• Information given

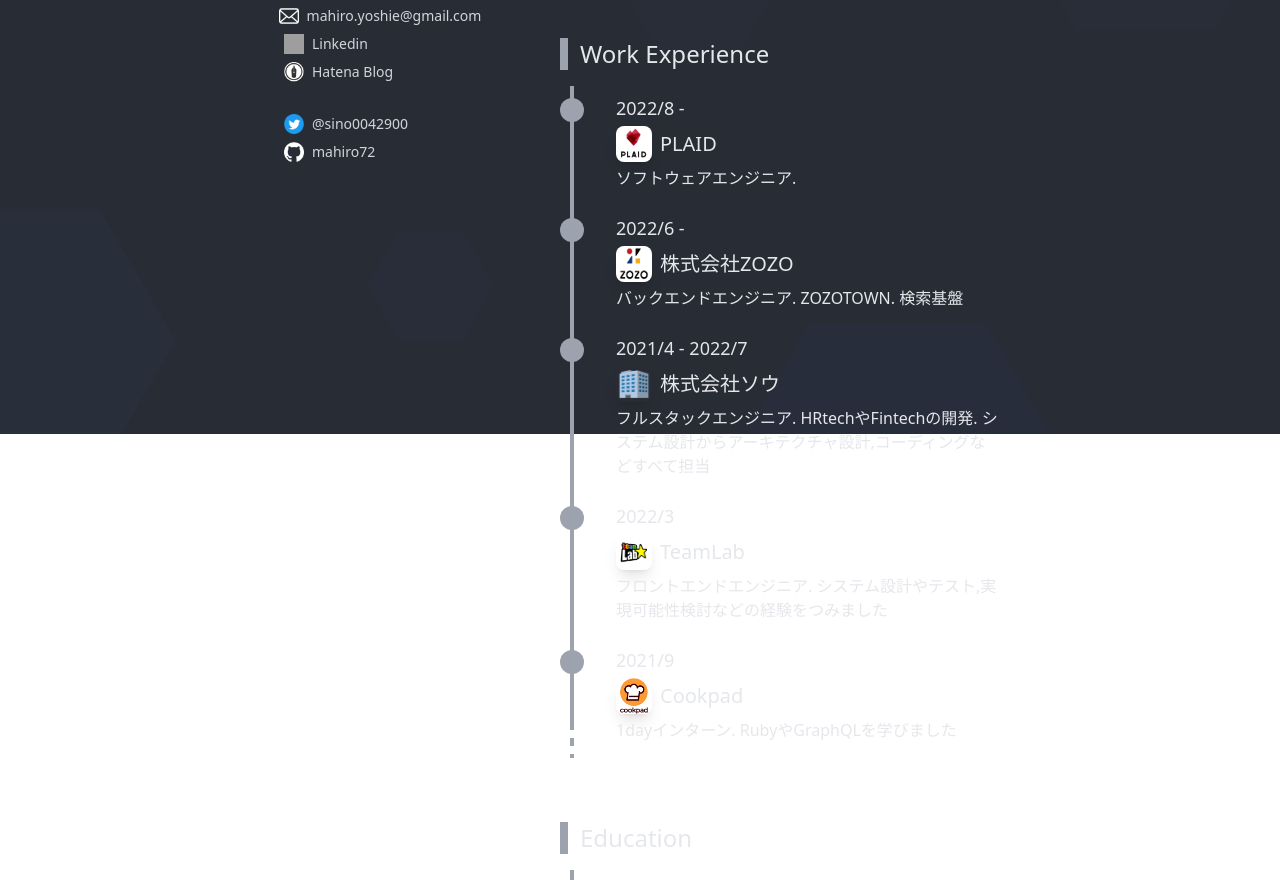
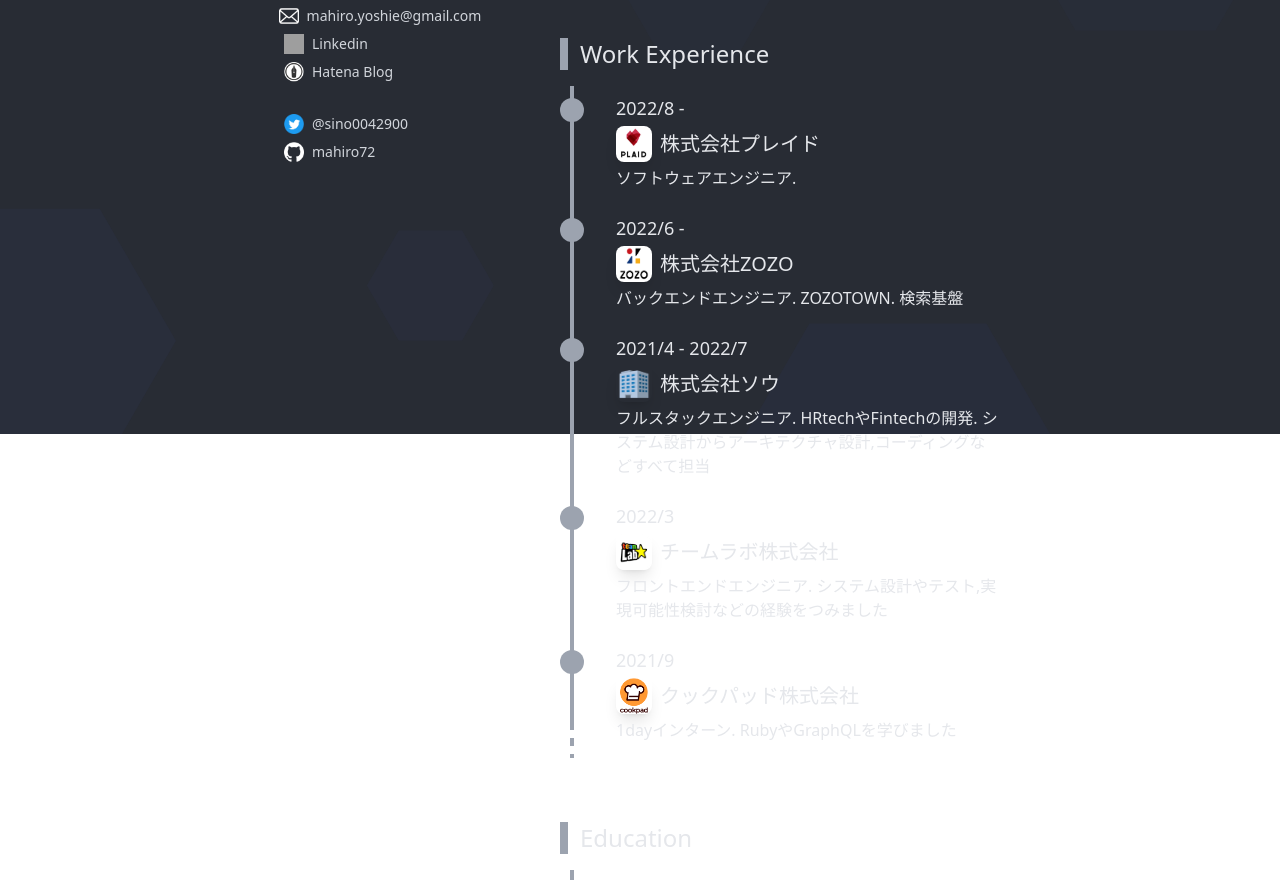
Before and after one commit to mahiro72/mahiro72-resume, a React (Create React App) app: page / in a window 1280 px wide. Shown: the part 366-1246 px from the top of the page. Built offline with nearby package versions, Linux system fonts and the light colour scheme; grey boxes are pictures that could not be loaded.

Commit message:
会社名更新

```diff
--- a/src/data/profile/work/data.ts
+++ b/src/data/profile/work/data.ts
@@ -9,7 +9,7 @@
         {
             "date":"2022/8 -",
             "img":img_plaid,
-            "name":"PLAID",
+            "name":"株式会社プレイド",
             "about":"ソフトウェアエンジニア."
         },
         {
@@ -27,13 +27,13 @@
         {
             "date":"2022/3",
             "img":img_teamlab,
-            "name":"TeamLab",
+            "name":"チームラボ株式会社",
             "about":"フロントエンドエンジニア. システム設計やテスト,実現可能性検討などの経験をつみました"
         },
         {
             "date":"2021/9",
             "img":img_cookpad,
-            "name":"Cookpad",
+            "name":"クックパッド株式会社",
             "about":"1dayインターン. RubyやGraphQLを学びました"
         },
     ]
```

• Description of the task
Check each line of the data above for the word "work", then state how many lines have it. Give the number alone.

• Result of the task
2